"The question that then arises is how to handle natural capital in a way that is consistent with the common good? The answer requires an approach in which we are minded to act with care for Nature and natural resources, even when nobody is watching. In this sense I think Pope Francis’ approach is right."

Professor Dasgupta, who was knighted in 2002 for his services to economics, is a Fellow of both the British Academy and the Royal Society, and a Member of the Pontifical Academy of Social Sciences. Last week he was awarded the Blue Planet Prize - an international award that recognises scientific work that helps to address global environmental problems.

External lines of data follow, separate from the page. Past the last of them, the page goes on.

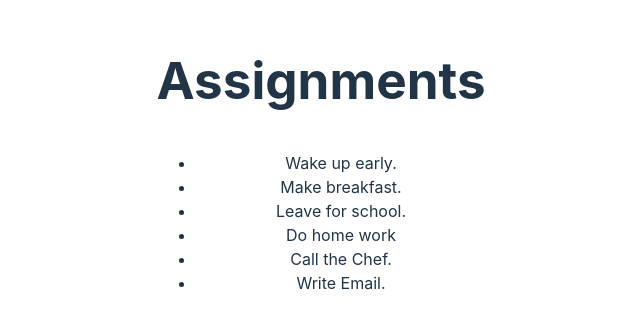
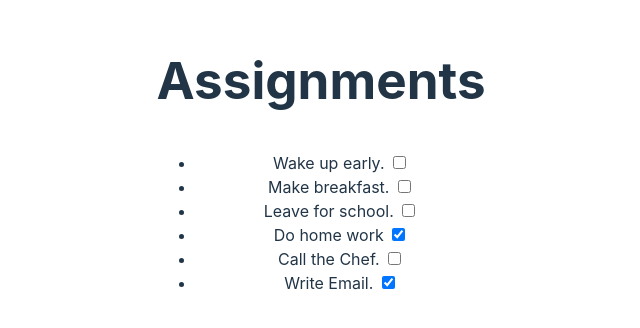
Before and after one commit to sudhansom/vue-project, a Vue app: page / in a window 1280 px wide. Shown: the part 240-568 px from the top of the page, without its empty margins (319-959 px from the left). Built offline with nearby package versions, Linux system fonts and the light colour scheme; data requests are answered from the project's data file.

Commit message:
add a checkbox

```diff
--- a/src/components/AssignmentsList.vue
+++ b/src/components/AssignmentsList.vue
@@ -7,10 +7,14 @@
     </header>
     <div>
       <ul>
-        <li v-for="assignment in assignments" :key="assignment.id">{{ assignment.title}}</li>
+        <li v-for="assignment in assignments" :key="assignment.id">
+            {{ assignment.title}}
+            <input type="checkbox" v-model="assignment.completed"></input>
+        </li>
       </ul>
     </div>
   </section>
+
 </template>
 
 <script setup>
@@ -18,3 +22,7 @@ defineProps({
   assignments: Array
 })
 </script>
+
+<style scoped>
+
+</style>
```
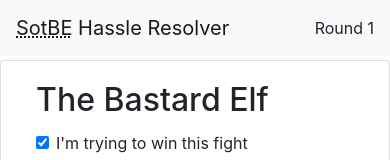
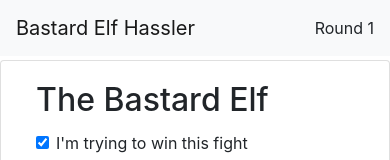
Before and after one commit to PhantomWatson/bastard-elf-hassler, a plain HTML site: page index.html in a window 390 px wide. Shown: the top 160 px of the page. Drawn offline with nearby package versions, Linux system fonts and the light colour scheme.

Commit message:
Remove alternate navbar-brand

```diff
--- a/index.html
+++ b/index.html
@@ -24,11 +24,8 @@
 
 <body>
   <nav class="navbar fixed-top navbar-light bg-light">
-    <span class="navbar-brand d-none d-sm-block d-md-block d-lg-block d-xl-block">
+    <span class="navbar-brand">
       Bastard Elf Hassler
-    </span>
-    <span class="navbar-brand d-block d-sm-none">
-      <abbr title="Sword of the Bastard Elf">SotBE</abbr> Hassle Resolver
     </span>
     <span id="round-header">
       Round 1
```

He is credited with having unified ideas of intergenerational equity and sustainable development in economic thought, and with having shown that poverty and the erosion of natural resources - or natural capital - are closely linked; a point echoed in the recent encyclical. His research has also challenged the notion that Gross Domestic Product (GDP), which is an indication of a country’s economic activity, should also be used as an indication of its overall wealth, arguing that this fails to take into account the destruction of natural capital that may impoverish populations, or future generations, even as GDP rises.

Last year, Professor Dasgupta co-authored an article in the academic journal Science with the climate and atmospheric scientist, Veerabhadran Ramanathan, in which the two academics appealed to the Pope and other religious leaders to aid the mobilisation of public opinion to resolve the connected problems of unsustainable consumption, population pressure, poverty, and environmental degradation.

Their article, which followed a meeting with Pope Francis himself, said that religious leaders were capable of instigating "massive collective action" on environmental issues in a way that governments and scientists cannot. Several other leading scientists and commentators leant their support to the appeal, which, in bridging the long-standing divide between religion and science, was described by one as "a watershed moment".

The Pope’s new encyclical reflects many of the points that the two scientists have raised, in particular by drawing attention to the ecological debt that developed countries owe the developing world by depleting their natural capital. It also stresses that the impact of climate change is one felt disproportionately by the world’s poorest people.

Professor Dasgupta will, however, suggest that one issue missing from the encyclical is the role that education must, in his view, play in correcting societal attitudes to the natural world. "Basic education was once founded on ideas about reading, writing and arithmetic; a modern education should treat ecology as one of its fundamental components," he said. "Most children’s immediate experience of the world is now in an urban setting and we should be making it clear, from the word go, that we have a responsibility to maintain natural capital."

The conference, " Making all things new? ", is taking place at St John’s College from Monday, 29 June until Wednesday, 1 July. It examines what organisers have described as "striking" changes in the tone of the Catholic Church since Pope Francis was elected. These are exemplified by his previous encyclical Evangelii Gaudium, issued in 2013, which contained condemnations of aspects of the institutional life of the Catholic Church and a strong commitment to serving the poor.

In the context of this, and the more recent statement on poverty and the environment, the conference will aim to gauge how far this represents a significant change in the tone, style and behaviour under Pope Francis’ leadership, and whether it may represent a force for renewal in the Catholic Church as a whole.

The text in this work is licensed under a Creative Commons Attribution 4.0 International License. For image use please see separate credits above.

Professor Sir Partha Dasgupta. His lecture at St John’s will call for a different attitude to natural resources compared with most commodities and for ecology to be a fundamental part of young peoples’ education.